### TASK OBJECTIVE
All of the records are to be reproduced exactly.

┌────────

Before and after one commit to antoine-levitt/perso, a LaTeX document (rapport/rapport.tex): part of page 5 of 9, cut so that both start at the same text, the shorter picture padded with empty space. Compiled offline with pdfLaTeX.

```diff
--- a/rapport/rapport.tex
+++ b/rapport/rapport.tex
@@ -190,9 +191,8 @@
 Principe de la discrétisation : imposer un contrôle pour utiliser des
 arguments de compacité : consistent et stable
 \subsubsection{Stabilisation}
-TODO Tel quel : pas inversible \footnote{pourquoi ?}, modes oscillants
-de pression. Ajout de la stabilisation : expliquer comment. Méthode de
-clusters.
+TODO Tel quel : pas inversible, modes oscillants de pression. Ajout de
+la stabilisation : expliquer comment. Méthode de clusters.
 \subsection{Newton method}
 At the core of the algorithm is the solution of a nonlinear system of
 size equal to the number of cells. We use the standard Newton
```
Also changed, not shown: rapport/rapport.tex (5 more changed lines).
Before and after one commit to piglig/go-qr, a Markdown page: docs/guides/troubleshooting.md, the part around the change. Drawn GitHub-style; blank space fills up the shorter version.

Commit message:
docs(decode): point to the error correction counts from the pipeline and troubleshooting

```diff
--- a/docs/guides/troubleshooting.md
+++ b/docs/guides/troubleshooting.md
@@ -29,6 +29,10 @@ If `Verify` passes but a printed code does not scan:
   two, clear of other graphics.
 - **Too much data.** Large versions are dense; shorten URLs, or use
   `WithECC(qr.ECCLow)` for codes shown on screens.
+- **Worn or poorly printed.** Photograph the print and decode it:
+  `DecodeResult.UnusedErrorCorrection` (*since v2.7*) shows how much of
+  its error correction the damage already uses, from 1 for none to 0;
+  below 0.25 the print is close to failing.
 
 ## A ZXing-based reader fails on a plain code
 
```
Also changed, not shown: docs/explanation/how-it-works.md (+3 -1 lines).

└────────

### EXERCISE ANSWER
Before and after one commit to antoine-levitt/perso, a LaTeX document (rapport/rapport.tex): part of page 5 of 9, cut so that both start at the same text, the shorter picture padded with empty space. Compiled offline with pdfLaTeX.

```diff
--- a/rapport/rapport.tex
+++ b/rapport/rapport.tex
@@ -190,9 +191,8 @@
 Principe de la discrétisation : imposer un contrôle pour utiliser des
 arguments de compacité : consistent et stable
 \subsubsection{Stabilisation}
-TODO Tel quel : pas inversible \footnote{pourquoi ?}, modes oscillants
-de pression. Ajout de la stabilisation : expliquer comment. Méthode de
-clusters.
+TODO Tel quel : pas inversible, modes oscillants de pression. Ajout de
+la stabilisation : expliquer comment. Méthode de clusters.
 \subsection{Newton method}
 At the core of the algorithm is the solution of a nonlinear system of
 size equal to the number of cells. We use the standard Newton
```
Also changed, not shown: rapport/rapport.tex (5 more changed lines).
Before and after one commit to piglig/go-qr, a Markdown page: docs/guides/troubleshooting.md, the part around the change. Drawn GitHub-style; blank space fills up the shorter version.

Commit message:
docs(decode): point to the error correction counts from the pipeline and troubleshooting

```diff
--- a/docs/guides/troubleshooting.md
+++ b/docs/guides/troubleshooting.md
@@ -29,6 +29,10 @@ If `Verify` passes but a printed code does not scan:
   two, clear of other graphics.
 - **Too much data.** Large versions are dense; shorten URLs, or use
   `WithECC(qr.ECCLow)` for codes shown on screens.
+- **Worn or poorly printed.** Photograph the print and decode it:
+  `DecodeResult.UnusedErrorCorrection` (*since v2.7*) shows how much of
+  its error correction the damage already uses, from 1 for none to 0;
+  below 0.25 the print is close to failing.
 
 ## A ZXing-based reader fails on a plain code
 
```
Also changed, not shown: docs/explanation/how-it-works.md (+3 -1 lines).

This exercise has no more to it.